TASK TO COMPLETE:
Please copy all of the entries exactly, but drop every picture.
------------------------------
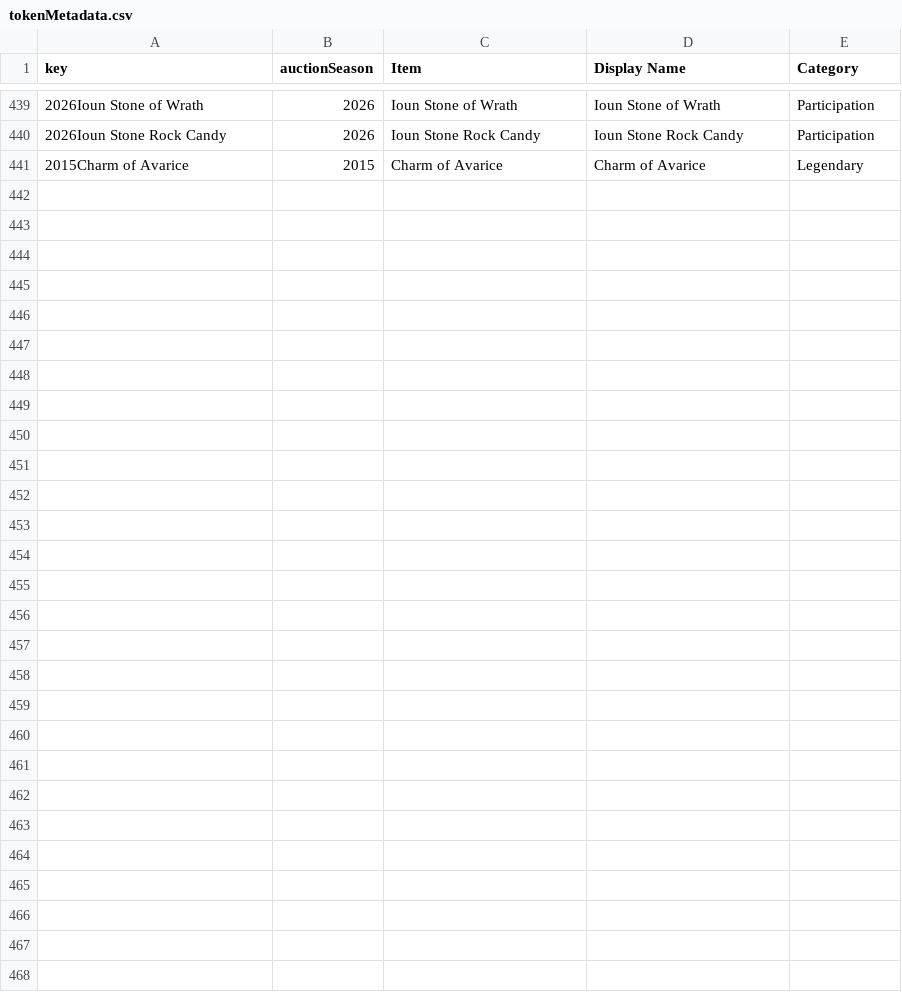
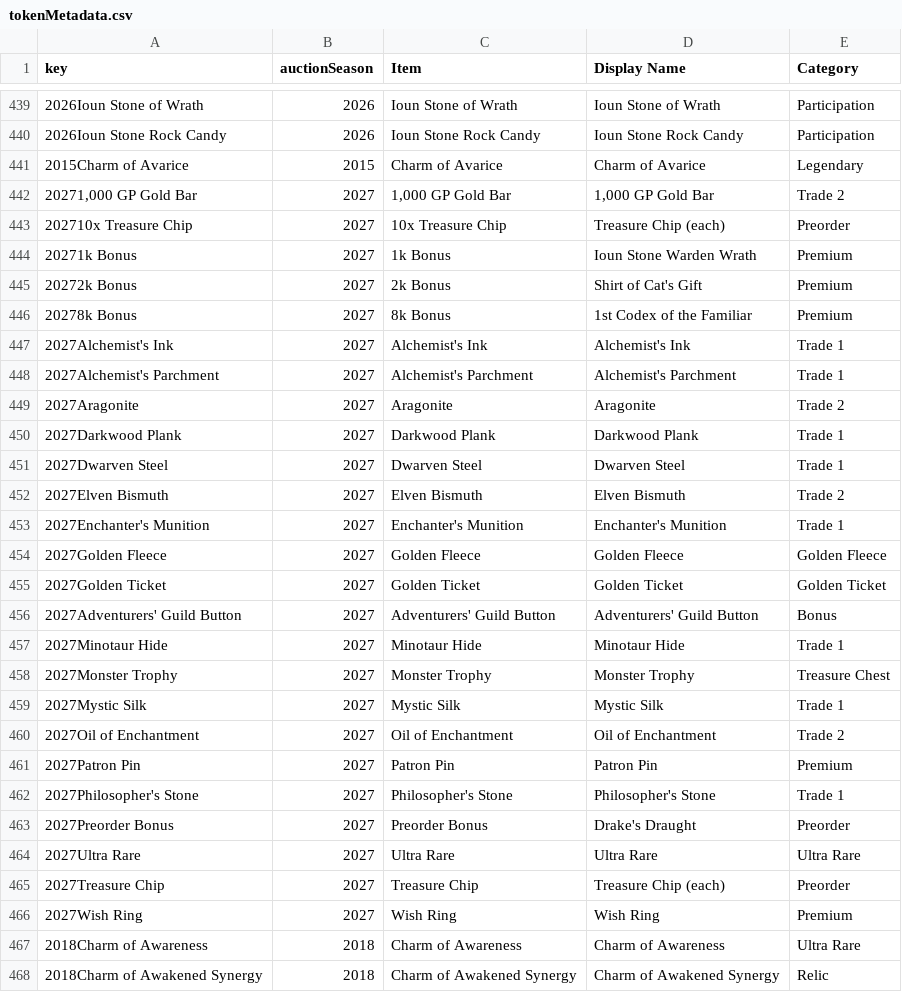
Before and after one commit to mjdomask-jpg/trueDungeonAuctionPrices, a CSV file: public/data/tokenMetadata.csv, drawn as a sheet; only a part is shown, gaps mark what is left out; the diff names each change by its address in the sheet, - before the commit and + after, or states it on an @@ line.

```diff
--- a/public/data/tokenMetadata.csv
+++ b/public/data/tokenMetadata.csv
+row 442: 20271,000 GP Gold Bar | 2027 | 1,000 GP Gold Bar | 1,000 GP Gold Bar | Trade 2
+row 443: 202710x Treasure Chip | 2027 | 10x Treasure Chip | Treasure Chip (each) | Preorder
+row 444: 20271k Bonus | 2027 | 1k Bonus | Ioun Stone Warden Wrath | Premium
+row 445: 20272k Bonus | 2027 | 2k Bonus | Shirt of Cat's Gift | Premium
+row 446: 20278k Bonus | 2027 | 8k Bonus | 1st Codex of the Familiar | Premium
+row 447: 2027Alchemist's Ink | 2027 | Alchemist's Ink | Alchemist's Ink | Trade 1
+row 448: 2027Alchemist's Parchment | 2027 | Alchemist's Parchment | Alchemist's Parchment | Trade 1
+row 449: 2027Aragonite | 2027 | Aragonite | Aragonite | Trade 2
+row 450: 2027Darkwood Plank | 2027 | Darkwood Plank | Darkwood Plank | Trade 1
+row 451: 2027Dwarven Steel | 2027 | Dwarven Steel | Dwarven Steel | Trade 1
+row 452: 2027Elven Bismuth | 2027 | Elven Bismuth | Elven Bismuth | Trade 2
+row 453: 2027Enchanter's Munition | 2027 | Enchanter's Munition | Enchanter's Munition | Trade 1
+row 454: 2027Golden Fleece | 2027 | Golden Fleece | Golden Fleece | Golden Fleece
+row 455: 2027Golden Ticket | 2027 | Golden Ticket | Golden Ticket | Golden Ticket
+row 456: 2027Adventurers' Guild Button | 2027 | Adventurers' Guild Button | Adventurers' Guild Button | Bonus
+row 457: 2027Minotaur Hide | 2027 | Minotaur Hide | Minotaur Hide | Trade 1
+row 458: 2027Monster Trophy | 2027 | Monster Trophy | Monster Trophy | Treasure Chest
+row 459: 2027Mystic Silk | 2027 | Mystic Silk | Mystic Silk | Trade 1
+row 460: 2027Oil of Enchantment | 2027 | Oil of Enchantment | Oil of Enchantment | Trade 2
+row 461: 2027Patron Pin | 2027 | Patron Pin | Patron Pin | Premium
+row 462: 2027Philosopher's Stone | 2027 | Philosopher's Stone | Philosopher's Stone | Trade 1
+row 463: 2027Preorder Bonus | 2027 | Preorder Bonus | Drake's Draught | Preorder
+row 464: 2027Ultra Rare | 2027 | Ultra Rare | Ultra Rare | Ultra Rare
+row 465: 2027Treasure Chip | 2027 | Treasure Chip | Treasure Chip (each) | Preorder
+row 466: 2027Wish Ring | 2027 | Wish Ring | Wish Ring | Premium
+row 467: 2018Charm of Awareness | 2018 | Charm of Awareness | Charm of Awareness | Ultra Rare
+row 468: 2018Charm of Awakened Synergy | 2018 | Charm of Awakened Synergy | Charm of Awakened Synergy | Relic
```
Also changed, not shown: public/data/offAuctionPrices.csv, public/data/transmuteRecipes.csv.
------------------------------
EXPECTED ANSWER:
Before and after one commit to mjdomask-jpg/trueDungeonAuctionPrices, a CSV file: public/data/tokenMetadata.csv, drawn as a sheet; only a part is shown, gaps mark what is left out; the diff names each change by its address in the sheet, - before the commit and + after, or states it on an @@ line.

```diff
--- a/public/data/tokenMetadata.csv
+++ b/public/data/tokenMetadata.csv
+row 442: 20271,000 GP Gold Bar | 2027 | 1,000 GP Gold Bar | 1,000 GP Gold Bar | Trade 2
+row 443: 202710x Treasure Chip | 2027 | 10x Treasure Chip | Treasure Chip (each) | Preorder
+row 444: 20271k Bonus | 2027 | 1k Bonus | Ioun Stone Warden Wrath | Premium
+row 445: 20272k Bonus | 2027 | 2k Bonus | Shirt of Cat's Gift | Premium
+row 446: 20278k Bonus | 2027 | 8k Bonus | 1st Codex of the Familiar | Premium
+row 447: 2027Alchemist's Ink | 2027 | Alchemist's Ink | Alchemist's Ink | Trade 1
+row 448: 2027Alchemist's Parchment | 2027 | Alchemist's Parchment | Alchemist's Parchment | Trade 1
+row 449: 2027Aragonite | 2027 | Aragonite | Aragonite | Trade 2
+row 450: 2027Darkwood Plank | 2027 | Darkwood Plank | Darkwood Plank | Trade 1
+row 451: 2027Dwarven Steel | 2027 | Dwarven Steel | Dwarven Steel | Trade 1
+row 452: 2027Elven Bismuth | 2027 | Elven Bismuth | Elven Bismuth | Trade 2
+row 453: 2027Enchanter's Munition | 2027 | Enchanter's Munition | Enchanter's Munition | Trade 1
+row 454: 2027Golden Fleece | 2027 | Golden Fleece | Golden Fleece | Golden Fleece
+row 455: 2027Golden Ticket | 2027 | Golden Ticket | Golden Ticket | Golden Ticket
+row 456: 2027Adventurers' Guild Button | 2027 | Adventurers' Guild Button | Adventurers' Guild Button | Bonus
+row 457: 2027Minotaur Hide | 2027 | Minotaur Hide | Minotaur Hide | Trade 1
+row 458: 2027Monster Trophy | 2027 | Monster Trophy | Monster Trophy | Treasure Chest
+row 459: 2027Mystic Silk | 2027 | Mystic Silk | Mystic Silk | Trade 1
+row 460: 2027Oil of Enchantment | 2027 | Oil of Enchantment | Oil of Enchantment | Trade 2
+row 461: 2027Patron Pin | 2027 | Patron Pin | Patron Pin | Premium
+row 462: 2027Philosopher's Stone | 2027 | Philosopher's Stone | Philosopher's Stone | Trade 1
+row 463: 2027Preorder Bonus | 2027 | Preorder Bonus | Drake's Draught | Preorder
+row 464: 2027Ultra Rare | 2027 | Ultra Rare | Ultra Rare | Ultra Rare
+row 465: 2027Treasure Chip | 2027 | Treasure Chip | Treasure Chip (each) | Preorder
+row 466: 2027Wish Ring | 2027 | Wish Ring | Wish Ring | Premium
+row 467: 2018Charm of Awareness | 2018 | Charm of Awareness | Charm of Awareness | Ultra Rare
+row 468: 2018Charm of Awakened Synergy | 2018 | Charm of Awakened Synergy | Charm of Awakened Synergy | Relic
```
Also changed, not shown: public/data/offAuctionPrices.csv, public/data/transmuteRecipes.csv.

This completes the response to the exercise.